─── Records supplied ───

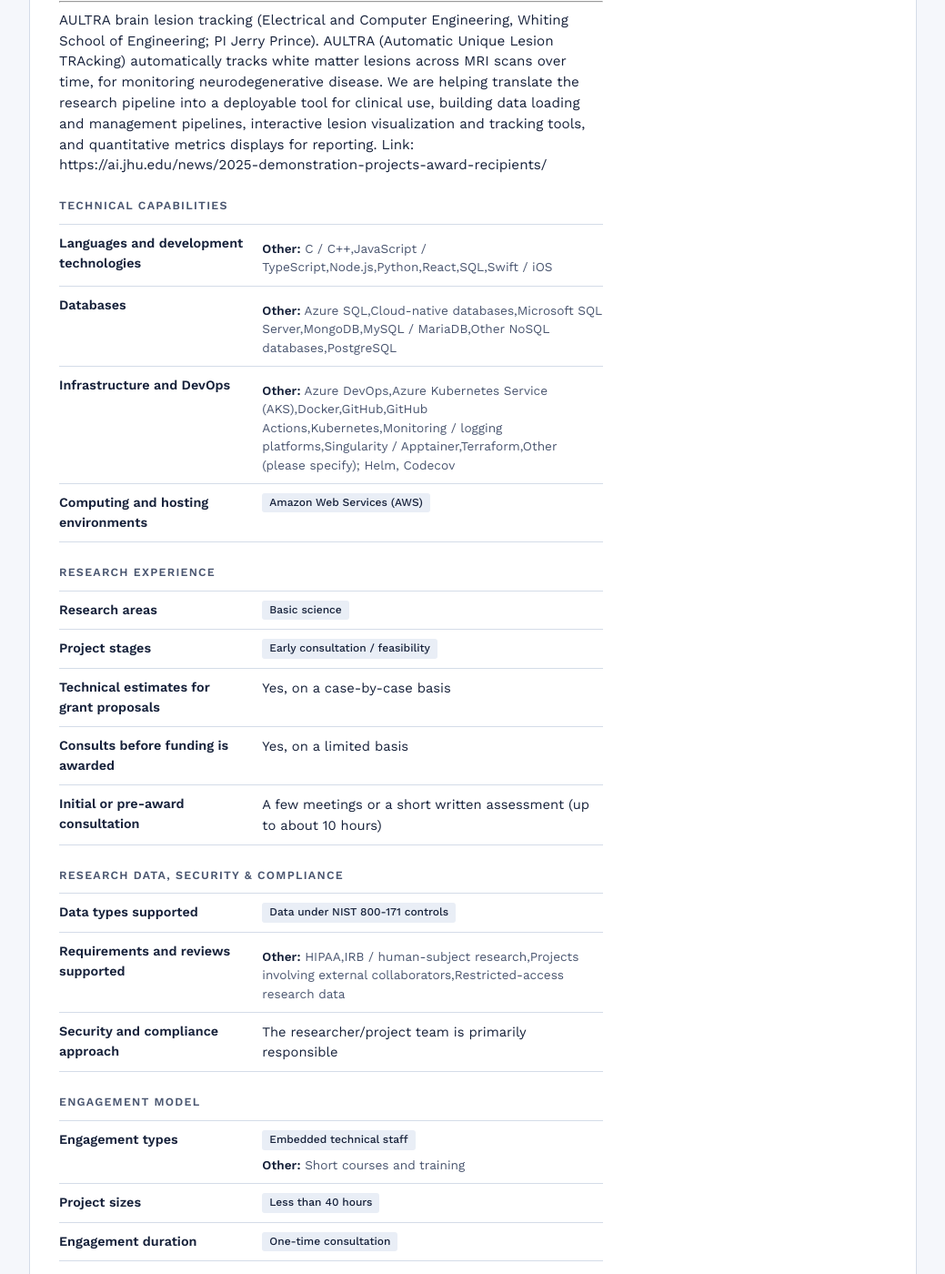
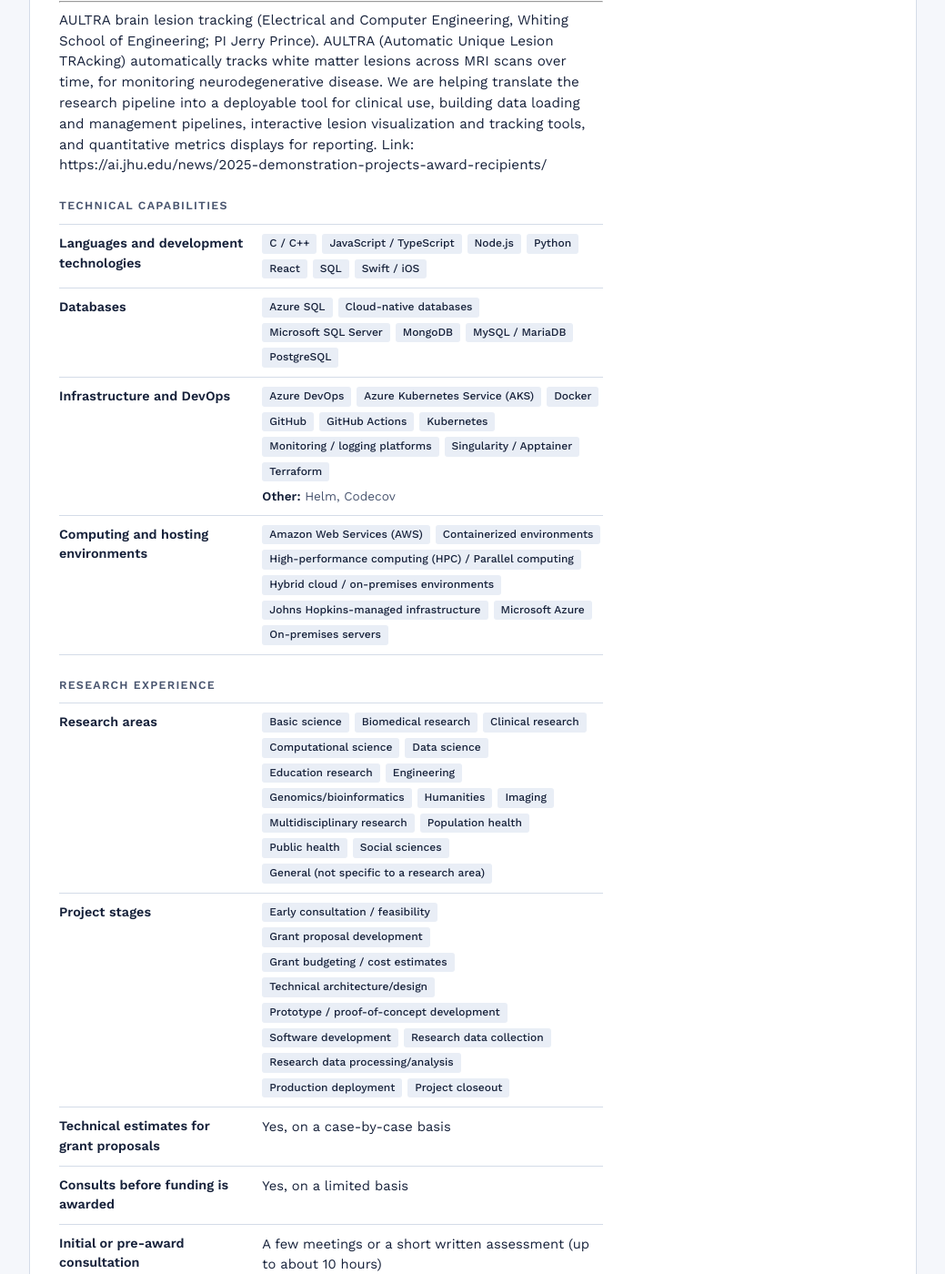
Before and after one commit to JHU-RSSN/RSSN_Provider_Inventory, a Jekyll site: the page built from _providers/dsai-research-software-engineering-team.md, in a window 1280 px wide and 1400 px high, scrolled down 2510 px. Shown: the whole window at 91% size, without its empty margins (120-1159 px from the left). Built offline with Jekyll 4.4.1, drawn with Linux system fonts in a browser that asks for light colours; some of the changed text lies outside the part shown.

Commit message:
Publish: DSAI

```diff
--- a/_providers/dsai-research-software-engineering-team.md
+++ b/_providers/dsai-research-software-engineering-team.md
@@ -64,8 +64,6 @@ updated: 2026-11-03
 team_type: "Research support service"
 # team_type: "Research group sharing expertise"
 # team_type: "IT service with research support"
-# Q12. "Other" write-in answer, if any
-team_type_other: ""
 
 # Q13. Available to. CHOOSE ONE.
 availability: "Hopkins-wide"
@@ -82,14 +80,14 @@ availability_details: |
 # Q14. Who can engage this team. CHOOSE ALL THAT APPLY.
 eligible:
   - "Cross-institution JHU/JHHS projects"
-  # - "JHHS faculty"
-  # - "JHHS staff"
-  # - "JHU faculty"
-  # - "JHU staff"
+  - "JHHS faculty"
+  - "JHHS staff"
+  - "JHU faculty"
+  - "JHU staff"
   # - "JHU students/trainees working on sponsored research"
-  # - "Johns Hopkins research centers/institutes"
+  - "Johns Hopkins research centers/institutes"
   # - "Other Johns Hopkins-affiliated groups"
-  # - "Projects involving external research collaborators"
+  - "Projects involving external research collaborators"
 # Q14. "Other" write-in answer, if any
 eligible_other: ""
 
@@ -146,69 +144,69 @@ hands_on: "Yes"
 # Q25. Languages and development technologies. CHOOSE ALL THAT APPLY (leave all unselected if Q24 is "No").
 languages:
   # - "Angular"
-  # - "C / C++"
+  - "C / C++"
   # - "C# / .NET"
   # - "Java"
-  # - "JavaScript / TypeScript"
+  - "JavaScript / TypeScript"
   # - "Kotlin / Android"
   # - "MATLAB"
-  # - "Node.js"
+  - "Node.js"
   # - "PHP"
   # - "PowerShell"
-  # - "Python"
+  - "Python"
   # - "R"
-  # - "React"
+  - "React"
   # - "Ruby"
   # - "SAS"
-  # - "SQL"
+  - "SQL"
   # - "Stata"
-  # - "Swift / iOS"
+  - "Swift / iOS"
   # - "Vue"
   # - "Not applicable"
 # Q25. "Other" write-in answer, if any
-languages_other: "C / C++,JavaScript / TypeScript,Node.js,Python,React,SQL,Swift / iOS"
+languages_other: ""
 
 # Q26. Databases. CHOOSE ALL THAT APPLY (leave all unselected if Q24 is "No").
 databases:
-  # - "Azure SQL"
-  # - "Cloud-native databases"
-  # - "Microsoft SQL Server"
-  # - "MongoDB"
-  # - "MySQL / MariaDB"
+  - "Azure SQL"
+  - "Cloud-native databases"
+  - "Microsoft SQL Server"
+  - "MongoDB"
+  - "MySQL / MariaDB"
   # - "Other NoSQL databases"
   # - "Oracle"
-  # - "PostgreSQL"
+  - "PostgreSQL"
   # - "Not applicable"
 # Q26. "Other" write-in answer, if any
-databases_other: "Azure SQL,Cloud-native databases,Microsoft SQL Server,MongoDB,MySQL / MariaDB,Other NoSQL databases,PostgreSQL"
+databases_other: ""
 
 # Q27. Infrastructure and DevOps. CHOOSE ALL THAT APPLY (leave all unselected if Q24 is "No").
 devops:
   # - "Amazon Elastic Kubernetes Services (EKS)"
-  # - "Azure DevOps"
-  # - "Azure Kubernetes Service (AKS)"
-  # - "Docker"
-  # - "GitHub"
-  # - "GitHub Actions"
+  - "Azure DevOps"
+  - "Azure Kubernetes Service (AKS)"
+  - "Docker"
+  - "GitHub"
+  - "GitHub Actions"
   # - "Jenkins"
-  # - "Kubernetes"
-  # - "Monitoring / logging platforms"
-  # - "Singularity / Apptainer"
-  # - "Terraform"
+  - "Kubernetes"
+  - "Monitoring / logging platforms"
+  - "Singularity / Apptainer"
+  - "Terraform"
   # - "Other Infrastructure-as-Code tools"
   # - "Not applicable"
 # Q27. "Other" write-in answer, if any
-devops_other: "Azure DevOps,Azure Kubernetes Service (AKS),Docker,GitHub,GitHub Actions,Kubernetes,Monitoring / logging platforms,Singularity / Apptainer,Terraform,Other (please specify); Helm, Codecov"
+devops_other: "Helm, Codecov"
 
 # Q28. Computing and hosting environments. CHOOSE ALL THAT APPLY (leave all unselected if Q24 is "No").
 hosting:
   - "Amazon Web Services (AWS)"
-  # - "Containerized environments"
-  # - "High-performance computing (HPC) / Parallel computing"
-  # - "Hybrid cloud / on-premises environments"
-  # - "Johns Hopkins-managed infrastructure"
-  # - "Microsoft Azure"
-  # - "On-premises servers"
+  - "Containerized environments"
+  - "High-performance computing (HPC) / Parallel computing"
+  - "Hybrid cloud / on-premises environments"
+  - "Johns Hopkins-managed infrastructure"
+  - "Microsoft Azure"
+  - "On-premises servers"
   # - "Vendor / SaaS platforms"
   # - "Not applicable"
 # Q28. "Other" write-in answer, if any
@@ -219,36 +217,36 @@ hosting_other: ""
 # Q29. Research areas. CHOOSE ALL THAT APPLY.
 research_areas:
   - "Basic science"
-  # - "Biomedical research"
-  # - "Clinical research"
-  # - "Computational science"
-  # - "Data science"
-  # - "Education research"
-  # - "Engineering"
-  # - "Genomics/bioinformatics"
-  # - "Humanities"
-  # - "Imaging"
-  # - "Multidisciplinary research"
-  # - "Population health"
-  # - "Public health"
-  # - "Social sciences"
-  # - "General (not specific to a research area)"
+  - "Biomedical research"
+  - "Clinical research"
+  - "Computational science"
+  - "Data science"
+  - "Education research"
+  - "Engineering"
+  - "Genomics/bioinformatics"
+  - "Humanities"
+  - "Imaging"
+  - "Multidisciplinary research"
+  - "Population health"
+  - "Public health"
+  - "Social sciences"
+  - "General (not specific to a research area)"
 # Q29. "Other" write-in answer, if any
 research_areas_other: ""
 
 # Q30. Project stages. CHOOSE ALL THAT APPLY.
 stages:
   - "Early consultation / feasibility"
-  # - "Grant proposal development"
-  # - "Grant budgeting / cost estimates"
-  # - "Technical architecture/design"
-  # - "Prototype / proof-of-concept development"
-  # - "Software development"
-  # - "Research data collection"
-  # - "Research data processing/analysis"
-  # - "Production deployment"
+  - "Grant proposal development"
+  - "Grant budgeting / cost estimates"
+  - "Technical architecture/design"
+  - "Prototype / proof-of-concept development"
+  - "Software development"
+  - "Research data collection"
+  - "Research data processing/analysis"
+  - "Production deployment"
   # - "Ongoing maintenance/support"
-  # - "Project closeout"
+  - "Project closeout"
   # - "Data/software archiving"
 # Q30. "Other" write-in answer, if any
 stages_other: ""
@@ -276,17 +274,17 @@ consult_scope_other: ""
 # Q34. Data types supported. CHOOSE ALL THAT APPLY.
 data_types:
   - "Data under NIST 800-171 controls"
-  # - "De-identified health information"
-  # - "Genomic data"
-  # - "Human-subject research data"
-  # - "Non-sensitive research data"
-  # - "Personally identifiable information (PII)"
-  # - "Proprietary / confidential research data"
-  # - "Protected health information (PHI)"
-  # - "Public data"
-  # - "Restricted data"
-  # - "Depends on the hosting / environment"
-  # - "Unsure / requires review"
+  - "De-identified health information"
+  - "Genomic data"
+  - "Human-subject research data"
+  - "Non-sensitive research data"
+  - "Personally identifiable information (PII)"
+  - "Proprietary / confidential research data"
+  - "Protected health information (PHI)"
+  - "Public data"
+  - "Restricted data"
+  - "Depends on the hosting / environment"
+  - "Unsure / requires review"
 # Q34. "Other" write-in answer, if any
 data_types_other: ""
 
@@ -295,14 +293,14 @@ compliance:
   # - "Accessibility requirements"
   # - "Business Associate Agreements (BAAs)"
   # - "Data Use Agreements (DUAs)"
-  # - "HIPAA"
-  # - "IRB / human-subject research"
+  - "HIPAA"
+  - "IRB / human-subject research"
   # - "Johns Hopkins IT Risk / Security review"
-  # - "Projects involving external collaborators"
-  # - "Restricted-access research data"
+  - "Projects involving external collaborators"
+  - "Restricted-access research data"
   # - "None of the above"
 # Q35. "Other" write-in answer, if any
-compliance_other: "HIPAA,IRB / human-subject research,Projects involving external collaborators,Restricted-access research data"
+compliance_other: ""
 
 # Q36. Security and compliance approach. CHOOSE ONE.
 # security_approach: "Our team can lead the technical security/compliance process"
@@ -317,38 +315,38 @@ security_approach: "The researcher/project team is primarily responsible"
 # Q37. Engagement types. CHOOSE ALL THAT APPLY.
 engagement_types:
   - "Embedded technical staff"
-  # - "Full project delivery"
-  # - "Joint / co-development with a research team"
+  - "Full project delivery"
+  - "Joint / co-development with a research team"
   # - "Ongoing maintenance/support"
   # - "Production operations"
-  # - "Prototype / proof-of-concept development"
-  # - "Short-term troubleshooting"
+  - "Prototype / proof-of-concept development"
+  - "Short-term troubleshooting"
   # - "Staff augmentation"
-  # - "Technical consultation / advisory services"
+  - "Technical consultation / advisory services"
 # Q37. "Other" write-in answer, if any
 engagement_types_other: "Short courses and training"
 
 # Q38. Project sizes. CHOOSE ALL THAT APPLY.
 project_sizes:
   - "Less than 40 hours"
-  # - "40–200 hours"
-  # - "201–500 hours"
-  # - "501–1,000 hours"
-  # - "More than 1,000 hours"
-  # - "Ongoing / long-term engagements"
+  - "40–200 hours"
+  - "201–500 hours"
+  - "501–1,000 hours"
+  - "More than 1,000 hours"
+  - "Ongoing / long-term engagements"
   # - "No typical project size"
 
 # Q39. Engagement duration. CHOOSE ALL THAT APPLY.
 durations:
   - "One-time consultation"
-  # - "Less than 1 month"
-  # - "1 to under 3 months"
-  # - "3 to under 6 months"
-  # - "6 to 12 months"
-  # - "More than 1 year"
+  - "Less than 1 month"
+  - "1 to under 3 months"
+  - "3 to under 6 months"
+  - "6 to 12 months"
+  - "More than 1 year"
   # - "Ongoing support"
-  # - "Funding dependent"
-  # - "Varies by project"
+  - "Funding dependent"
+  - "Varies by project"
 
 # Q40. Takes over software from other teams. CHOOSE ONE.
 # takeover: "Yes"
@@ -398,8 +396,8 @@ minimum: "Varies by project"
 funding:
   - "Centrally funded"
   # - "Department-funded"
-  # - "Fee-for-service"
-  # - "Grant-funded"
+  - "Fee-for-service"
+  - "Grant-funded"
   # - "Internal cost recovery"
 # Q46. "Other" write-in answer, if any
 funding_other: ""
@@ -442,9 +440,9 @@ support_coverage:
 # Q51. Open source support. CHOOSE ALL THAT APPLY.
 open_source:
   - "Contribute to existing open source projects"
-  # - "Develop new open source software"
-  # - "Prepare software for public release"
-  # - "Advise on licensing, governance, or community"
+  - "Develop new open source software"
+  - "Prepare software for public release"
+  - "Advise on licensing, governance, or community"
   # - "Maintain software after public release"
   # - "Cannot currently support open source work"
 # Q51. "Other" write-in answer, if any
```
Also changed, not shown: _imports/import_log.json.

───

■ Exercise details ■
All lines of the data above that include the word "hours" must be shown.

■ Answer section ■
   - "Less than 40 hours"
-  # - "40–200 hours"
-  # - "201–500 hours"
-  # - "501–1,000 hours"
-  # - "More than 1,000 hours"
+  - "40–200 hours"
+  - "201–500 hours"
+  - "501–1,000 hours"
+  - "More than 1,000 hours"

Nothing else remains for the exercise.